Work required: Return the data below, unchanged.

Records from a collection:
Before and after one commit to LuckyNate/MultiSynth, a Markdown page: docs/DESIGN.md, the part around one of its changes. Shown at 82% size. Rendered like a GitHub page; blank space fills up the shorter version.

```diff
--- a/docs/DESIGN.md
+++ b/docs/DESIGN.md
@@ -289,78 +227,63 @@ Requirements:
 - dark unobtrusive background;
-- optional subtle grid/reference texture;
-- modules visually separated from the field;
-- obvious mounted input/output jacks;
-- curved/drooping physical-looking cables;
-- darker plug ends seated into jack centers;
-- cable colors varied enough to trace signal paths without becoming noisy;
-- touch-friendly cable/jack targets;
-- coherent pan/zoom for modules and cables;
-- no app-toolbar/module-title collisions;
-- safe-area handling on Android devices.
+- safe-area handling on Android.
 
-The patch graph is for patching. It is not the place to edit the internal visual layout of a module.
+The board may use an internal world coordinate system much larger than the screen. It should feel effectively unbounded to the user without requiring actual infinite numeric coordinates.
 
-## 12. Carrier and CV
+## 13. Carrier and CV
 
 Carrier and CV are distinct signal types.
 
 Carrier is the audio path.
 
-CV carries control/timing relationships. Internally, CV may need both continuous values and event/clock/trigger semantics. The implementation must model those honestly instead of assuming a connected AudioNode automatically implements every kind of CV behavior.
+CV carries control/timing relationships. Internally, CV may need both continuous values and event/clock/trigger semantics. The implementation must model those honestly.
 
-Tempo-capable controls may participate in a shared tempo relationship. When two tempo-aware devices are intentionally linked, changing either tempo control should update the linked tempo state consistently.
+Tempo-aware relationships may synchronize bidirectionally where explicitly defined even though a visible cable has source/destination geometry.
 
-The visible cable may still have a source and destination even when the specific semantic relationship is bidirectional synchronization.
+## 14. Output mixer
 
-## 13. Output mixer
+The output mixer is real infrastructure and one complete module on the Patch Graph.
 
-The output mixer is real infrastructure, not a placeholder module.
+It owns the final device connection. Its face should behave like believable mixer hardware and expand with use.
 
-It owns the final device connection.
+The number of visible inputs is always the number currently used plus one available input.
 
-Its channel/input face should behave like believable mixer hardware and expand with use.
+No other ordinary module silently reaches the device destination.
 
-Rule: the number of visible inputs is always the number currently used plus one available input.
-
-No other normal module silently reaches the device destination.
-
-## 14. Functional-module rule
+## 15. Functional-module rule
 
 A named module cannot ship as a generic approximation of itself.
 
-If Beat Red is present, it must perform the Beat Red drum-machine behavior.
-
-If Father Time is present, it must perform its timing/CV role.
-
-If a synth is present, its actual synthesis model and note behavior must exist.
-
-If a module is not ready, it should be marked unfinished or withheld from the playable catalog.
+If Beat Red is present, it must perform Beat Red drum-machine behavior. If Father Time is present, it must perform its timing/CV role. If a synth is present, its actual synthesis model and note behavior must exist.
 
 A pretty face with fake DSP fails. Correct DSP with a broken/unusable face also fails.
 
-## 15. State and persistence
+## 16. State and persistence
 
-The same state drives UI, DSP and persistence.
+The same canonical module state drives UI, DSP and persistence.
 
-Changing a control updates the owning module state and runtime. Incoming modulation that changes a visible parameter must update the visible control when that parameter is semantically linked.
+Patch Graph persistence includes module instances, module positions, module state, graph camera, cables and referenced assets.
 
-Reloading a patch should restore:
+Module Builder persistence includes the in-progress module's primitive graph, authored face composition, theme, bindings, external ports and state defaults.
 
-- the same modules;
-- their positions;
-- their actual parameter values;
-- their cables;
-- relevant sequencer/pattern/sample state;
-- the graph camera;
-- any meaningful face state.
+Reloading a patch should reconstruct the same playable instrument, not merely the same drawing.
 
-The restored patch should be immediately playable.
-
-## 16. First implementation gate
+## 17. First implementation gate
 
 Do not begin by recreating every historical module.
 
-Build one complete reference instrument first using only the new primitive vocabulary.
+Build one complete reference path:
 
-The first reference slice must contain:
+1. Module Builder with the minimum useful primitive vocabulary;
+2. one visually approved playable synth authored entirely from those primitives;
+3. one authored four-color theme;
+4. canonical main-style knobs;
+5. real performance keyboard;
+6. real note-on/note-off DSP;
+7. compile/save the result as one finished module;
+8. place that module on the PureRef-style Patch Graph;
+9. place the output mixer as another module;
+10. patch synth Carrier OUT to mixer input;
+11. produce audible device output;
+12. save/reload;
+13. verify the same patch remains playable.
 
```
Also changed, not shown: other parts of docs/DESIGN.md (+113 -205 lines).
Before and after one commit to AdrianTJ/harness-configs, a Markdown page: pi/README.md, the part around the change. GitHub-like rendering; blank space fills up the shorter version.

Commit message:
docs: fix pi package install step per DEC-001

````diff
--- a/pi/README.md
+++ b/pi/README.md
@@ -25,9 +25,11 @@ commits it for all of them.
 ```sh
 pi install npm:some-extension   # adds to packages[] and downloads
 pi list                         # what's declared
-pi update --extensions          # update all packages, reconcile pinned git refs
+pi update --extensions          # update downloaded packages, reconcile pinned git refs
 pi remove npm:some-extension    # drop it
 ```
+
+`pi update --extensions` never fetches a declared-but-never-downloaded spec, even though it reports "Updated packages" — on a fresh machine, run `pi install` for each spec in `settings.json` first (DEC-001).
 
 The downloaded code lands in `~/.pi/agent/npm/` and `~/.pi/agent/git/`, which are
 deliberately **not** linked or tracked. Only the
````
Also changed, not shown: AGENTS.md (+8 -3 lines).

Answer to the exercise:
Before and after one commit to LuckyNate/MultiSynth, a Markdown page: docs/DESIGN.md, the part around one of its changes. Shown at 82% size. Rendered like a GitHub page; blank space fills up the shorter version.

```diff
--- a/docs/DESIGN.md
+++ b/docs/DESIGN.md
@@ -289,78 +227,63 @@ Requirements:
 - dark unobtrusive background;
-- optional subtle grid/reference texture;
-- modules visually separated from the field;
-- obvious mounted input/output jacks;
-- curved/drooping physical-looking cables;
-- darker plug ends seated into jack centers;
-- cable colors varied enough to trace signal paths without becoming noisy;
-- touch-friendly cable/jack targets;
-- coherent pan/zoom for modules and cables;
-- no app-toolbar/module-title collisions;
-- safe-area handling on Android devices.
+- safe-area handling on Android.
 
-The patch graph is for patching. It is not the place to edit the internal visual layout of a module.
+The board may use an internal world coordinate system much larger than the screen. It should feel effectively unbounded to the user without requiring actual infinite numeric coordinates.
 
-## 12. Carrier and CV
+## 13. Carrier and CV
 
 Carrier and CV are distinct signal types.
 
 Carrier is the audio path.
 
-CV carries control/timing relationships. Internally, CV may need both continuous values and event/clock/trigger semantics. The implementation must model those honestly instead of assuming a connected AudioNode automatically implements every kind of CV behavior.
+CV carries control/timing relationships. Internally, CV may need both continuous values and event/clock/trigger semantics. The implementation must model those honestly.
 
-Tempo-capable controls may participate in a shared tempo relationship. When two tempo-aware devices are intentionally linked, changing either tempo control should update the linked tempo state consistently.
+Tempo-aware relationships may synchronize bidirectionally where explicitly defined even though a visible cable has source/destination geometry.
 
-The visible cable may still have a source and destination even when the specific semantic relationship is bidirectional synchronization.
+## 14. Output mixer
 
-## 13. Output mixer
+The output mixer is real infrastructure and one complete module on the Patch Graph.
 
-The output mixer is real infrastructure, not a placeholder module.
+It owns the final device connection. Its face should behave like believable mixer hardware and expand with use.
 
-It owns the final device connection.
+The number of visible inputs is always the number currently used plus one available input.
 
-Its channel/input face should behave like believable mixer hardware and expand with use.
+No other ordinary module silently reaches the device destination.
 
-Rule: the number of visible inputs is always the number currently used plus one available input.
-
-No other normal module silently reaches the device destination.
-
-## 14. Functional-module rule
+## 15. Functional-module rule
 
 A named module cannot ship as a generic approximation of itself.
 
-If Beat Red is present, it must perform the Beat Red drum-machine behavior.
-
-If Father Time is present, it must perform its timing/CV role.
-
-If a synth is present, its actual synthesis model and note behavior must exist.
-
-If a module is not ready, it should be marked unfinished or withheld from the playable catalog.
+If Beat Red is present, it must perform Beat Red drum-machine behavior. If Father Time is present, it must perform its timing/CV role. If a synth is present, its actual synthesis model and note behavior must exist.
 
 A pretty face with fake DSP fails. Correct DSP with a broken/unusable face also fails.
 
-## 15. State and persistence
+## 16. State and persistence
 
-The same state drives UI, DSP and persistence.
+The same canonical module state drives UI, DSP and persistence.
 
-Changing a control updates the owning module state and runtime. Incoming modulation that changes a visible parameter must update the visible control when that parameter is semantically linked.
+Patch Graph persistence includes module instances, module positions, module state, graph camera, cables and referenced assets.
 
-Reloading a patch should restore:
+Module Builder persistence includes the in-progress module's primitive graph, authored face composition, theme, bindings, external ports and state defaults.
 
-- the same modules;
-- their positions;
-- their actual parameter values;
-- their cables;
-- relevant sequencer/pattern/sample state;
-- the graph camera;
-- any meaningful face state.
+Reloading a patch should reconstruct the same playable instrument, not merely the same drawing.
 
-The restored patch should be immediately playable.
-
-## 16. First implementation gate
+## 17. First implementation gate
 
 Do not begin by recreating every historical module.
 
-Build one complete reference instrument first using only the new primitive vocabulary.
+Build one complete reference path:
 
-The first reference slice must contain:
+1. Module Builder with the minimum useful primitive vocabulary;
+2. one visually approved playable synth authored entirely from those primitives;
+3. one authored four-color theme;
+4. canonical main-style knobs;
+5. real performance keyboard;
+6. real note-on/note-off DSP;
+7. compile/save the result as one finished module;
+8. place that module on the PureRef-style Patch Graph;
+9. place the output mixer as another module;
+10. patch synth Carrier OUT to mixer input;
+11. produce audible device output;
+12. save/reload;
+13. verify the same patch remains playable.
 
```
Also changed, not shown: other parts of docs/DESIGN.md (+113 -205 lines).
Before and after one commit to AdrianTJ/harness-configs, a Markdown page: pi/README.md, the part around the change. GitHub-like rendering; blank space fills up the shorter version.

Commit message:
docs: fix pi package install step per DEC-001

````diff
--- a/pi/README.md
+++ b/pi/README.md
@@ -25,9 +25,11 @@ commits it for all of them.
 ```sh
 pi install npm:some-extension   # adds to packages[] and downloads
 pi list                         # what's declared
-pi update --extensions          # update all packages, reconcile pinned git refs
+pi update --extensions          # update downloaded packages, reconcile pinned git refs
 pi remove npm:some-extension    # drop it
 ```
+
+`pi update --extensions` never fetches a declared-but-never-downloaded spec, even though it reports "Updated packages" — on a fresh machine, run `pi install` for each spec in `settings.json` first (DEC-001).
 
 The downloaded code lands in `~/.pi/agent/npm/` and `~/.pi/agent/git/`, which are
 deliberately **not** linked or tracked. Only the
````
Also changed, not shown: AGENTS.md (+8 -3 lines).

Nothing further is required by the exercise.